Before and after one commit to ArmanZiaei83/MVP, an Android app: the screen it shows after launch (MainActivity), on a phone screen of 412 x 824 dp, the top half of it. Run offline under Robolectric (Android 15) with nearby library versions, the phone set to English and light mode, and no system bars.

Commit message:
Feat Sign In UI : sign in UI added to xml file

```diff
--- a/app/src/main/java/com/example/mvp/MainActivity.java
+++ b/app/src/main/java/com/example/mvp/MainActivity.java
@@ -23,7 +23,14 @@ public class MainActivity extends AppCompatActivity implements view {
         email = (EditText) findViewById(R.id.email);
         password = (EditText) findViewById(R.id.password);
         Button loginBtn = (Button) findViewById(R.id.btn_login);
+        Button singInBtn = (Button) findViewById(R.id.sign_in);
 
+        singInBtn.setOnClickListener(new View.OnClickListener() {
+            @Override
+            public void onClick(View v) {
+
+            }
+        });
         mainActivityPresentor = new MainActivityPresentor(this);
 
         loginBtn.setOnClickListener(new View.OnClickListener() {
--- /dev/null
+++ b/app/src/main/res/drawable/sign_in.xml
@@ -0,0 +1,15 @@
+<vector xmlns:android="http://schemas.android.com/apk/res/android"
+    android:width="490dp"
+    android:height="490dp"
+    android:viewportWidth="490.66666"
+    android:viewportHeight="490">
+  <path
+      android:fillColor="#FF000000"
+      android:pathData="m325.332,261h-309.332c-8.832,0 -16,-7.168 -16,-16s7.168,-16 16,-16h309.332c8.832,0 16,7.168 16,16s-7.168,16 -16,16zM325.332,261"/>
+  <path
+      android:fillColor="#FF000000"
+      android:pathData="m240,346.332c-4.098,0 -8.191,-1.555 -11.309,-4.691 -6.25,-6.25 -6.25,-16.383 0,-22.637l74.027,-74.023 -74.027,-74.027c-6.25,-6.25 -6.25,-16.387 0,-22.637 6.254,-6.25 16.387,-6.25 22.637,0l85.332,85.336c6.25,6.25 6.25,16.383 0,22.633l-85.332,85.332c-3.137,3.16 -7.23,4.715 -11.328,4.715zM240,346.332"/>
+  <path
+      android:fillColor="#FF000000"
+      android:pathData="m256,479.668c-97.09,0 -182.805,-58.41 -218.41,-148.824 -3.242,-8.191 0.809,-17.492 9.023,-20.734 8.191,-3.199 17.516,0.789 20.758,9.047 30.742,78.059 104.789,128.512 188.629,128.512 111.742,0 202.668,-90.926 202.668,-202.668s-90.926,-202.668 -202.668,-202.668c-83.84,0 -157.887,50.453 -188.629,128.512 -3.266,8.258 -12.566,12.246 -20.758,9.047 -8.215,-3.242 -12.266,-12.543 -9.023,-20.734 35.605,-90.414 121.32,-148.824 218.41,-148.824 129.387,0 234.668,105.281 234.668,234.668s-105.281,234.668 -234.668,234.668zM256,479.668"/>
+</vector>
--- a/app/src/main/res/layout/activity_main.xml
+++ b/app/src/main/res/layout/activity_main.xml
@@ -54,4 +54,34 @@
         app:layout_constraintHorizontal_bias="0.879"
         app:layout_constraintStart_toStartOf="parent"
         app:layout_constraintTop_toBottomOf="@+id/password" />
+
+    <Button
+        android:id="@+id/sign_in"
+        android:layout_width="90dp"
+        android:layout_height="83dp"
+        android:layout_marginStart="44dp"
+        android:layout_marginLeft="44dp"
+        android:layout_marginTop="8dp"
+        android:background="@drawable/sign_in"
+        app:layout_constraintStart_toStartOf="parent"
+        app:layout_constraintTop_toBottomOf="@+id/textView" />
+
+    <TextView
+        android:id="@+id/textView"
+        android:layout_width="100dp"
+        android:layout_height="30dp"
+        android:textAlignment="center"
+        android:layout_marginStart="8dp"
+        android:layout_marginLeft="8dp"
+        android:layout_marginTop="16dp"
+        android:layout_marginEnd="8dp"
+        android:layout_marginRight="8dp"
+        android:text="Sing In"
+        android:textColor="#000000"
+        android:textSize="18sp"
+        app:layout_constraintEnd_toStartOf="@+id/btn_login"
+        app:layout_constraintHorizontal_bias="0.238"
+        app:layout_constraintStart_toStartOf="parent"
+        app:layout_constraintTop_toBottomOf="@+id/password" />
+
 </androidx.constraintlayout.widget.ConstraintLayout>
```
* * * *
Action item.
Each line of the data must come back exactly as written.

Exercise response.
Before and after one commit to ArmanZiaei83/MVP, an Android app: the screen it shows after launch (MainActivity), on a phone screen of 412 x 824 dp, the top half of it. Run offline under Robolectric (Android 15) with nearby library versions, the phone set to English and light mode, and no system bars.

Commit message:
Feat Sign In UI : sign in UI added to xml file

```diff
--- a/app/src/main/java/com/example/mvp/MainActivity.java
+++ b/app/src/main/java/com/example/mvp/MainActivity.java
@@ -23,7 +23,14 @@ public class MainActivity extends AppCompatActivity implements view {
         email = (EditText) findViewById(R.id.email);
         password = (EditText) findViewById(R.id.password);
         Button loginBtn = (Button) findViewById(R.id.btn_login);
+        Button singInBtn = (Button) findViewById(R.id.sign_in);
 
+        singInBtn.setOnClickListener(new View.OnClickListener() {
+            @Override
+            public void onClick(View v) {
+
+            }
+        });
         mainActivityPresentor = new MainActivityPresentor(this);
 
         loginBtn.setOnClickListener(new View.OnClickListener() {
--- /dev/null
+++ b/app/src/main/res/drawable/sign_in.xml
@@ -0,0 +1,15 @@
+<vector xmlns:android="http://schemas.android.com/apk/res/android"
+    android:width="490dp"
+    android:height="490dp"
+    android:viewportWidth="490.66666"
+    android:viewportHeight="490">
+  <path
+      android:fillColor="#FF000000"
+      android:pathData="m325.332,261h-309.332c-8.832,0 -16,-7.168 -16,-16s7.168,-16 16,-16h309.332c8.832,0 16,7.168 16,16s-7.168,16 -16,16zM325.332,261"/>
+  <path
+      android:fillColor="#FF000000"
+      android:pathData="m240,346.332c-4.098,0 -8.191,-1.555 -11.309,-4.691 -6.25,-6.25 -6.25,-16.383 0,-22.637l74.027,-74.023 -74.027,-74.027c-6.25,-6.25 -6.25,-16.387 0,-22.637 6.254,-6.25 16.387,-6.25 22.637,0l85.332,85.336c6.25,6.25 6.25,16.383 0,22.633l-85.332,85.332c-3.137,3.16 -7.23,4.715 -11.328,4.715zM240,346.332"/>
+  <path
+      android:fillColor="#FF000000"
+      android:pathData="m256,479.668c-97.09,0 -182.805,-58.41 -218.41,-148.824 -3.242,-8.191 0.809,-17.492 9.023,-20.734 8.191,-3.199 17.516,0.789 20.758,9.047 30.742,78.059 104.789,128.512 188.629,128.512 111.742,0 202.668,-90.926 202.668,-202.668s-90.926,-202.668 -202.668,-202.668c-83.84,0 -157.887,50.453 -188.629,128.512 -3.266,8.258 -12.566,12.246 -20.758,9.047 -8.215,-3.242 -12.266,-12.543 -9.023,-20.734 35.605,-90.414 121.32,-148.824 218.41,-148.824 129.387,0 234.668,105.281 234.668,234.668s-105.281,234.668 -234.668,234.668zM256,479.668"/>
+</vector>
--- a/app/src/main/res/layout/activity_main.xml
+++ b/app/src/main/res/layout/activity_main.xml
@@ -54,4 +54,34 @@
         app:layout_constraintHorizontal_bias="0.879"
         app:layout_constraintStart_toStartOf="parent"
         app:layout_constraintTop_toBottomOf="@+id/password" />
+
+    <Button
+        android:id="@+id/sign_in"
+        android:layout_width="90dp"
+        android:layout_height="83dp"
+        android:layout_marginStart="44dp"
+        android:layout_marginLeft="44dp"
+        android:layout_marginTop="8dp"
+        android:background="@drawable/sign_in"
+        app:layout_constraintStart_toStartOf="parent"
+        app:layout_constraintTop_toBottomOf="@+id/textView" />
+
+    <TextView
+        android:id="@+id/textView"
+        android:layout_width="100dp"
+        android:layout_height="30dp"
+        android:textAlignment="center"
+        android:layout_marginStart="8dp"
+        android:layout_marginLeft="8dp"
+        android:layout_marginTop="16dp"
+        android:layout_marginEnd="8dp"
+        android:layout_marginRight="8dp"
+        android:text="Sing In"
+        android:textColor="#000000"
+        android:textSize="18sp"
+        app:layout_constraintEnd_toStartOf="@+id/btn_login"
+        app:layout_constraintHorizontal_bias="0.238"
+        app:layout_constraintStart_toStartOf="parent"
+        app:layout_constraintTop_toBottomOf="@+id/password" />
+
 </androidx.constraintlayout.widget.ConstraintLayout>
```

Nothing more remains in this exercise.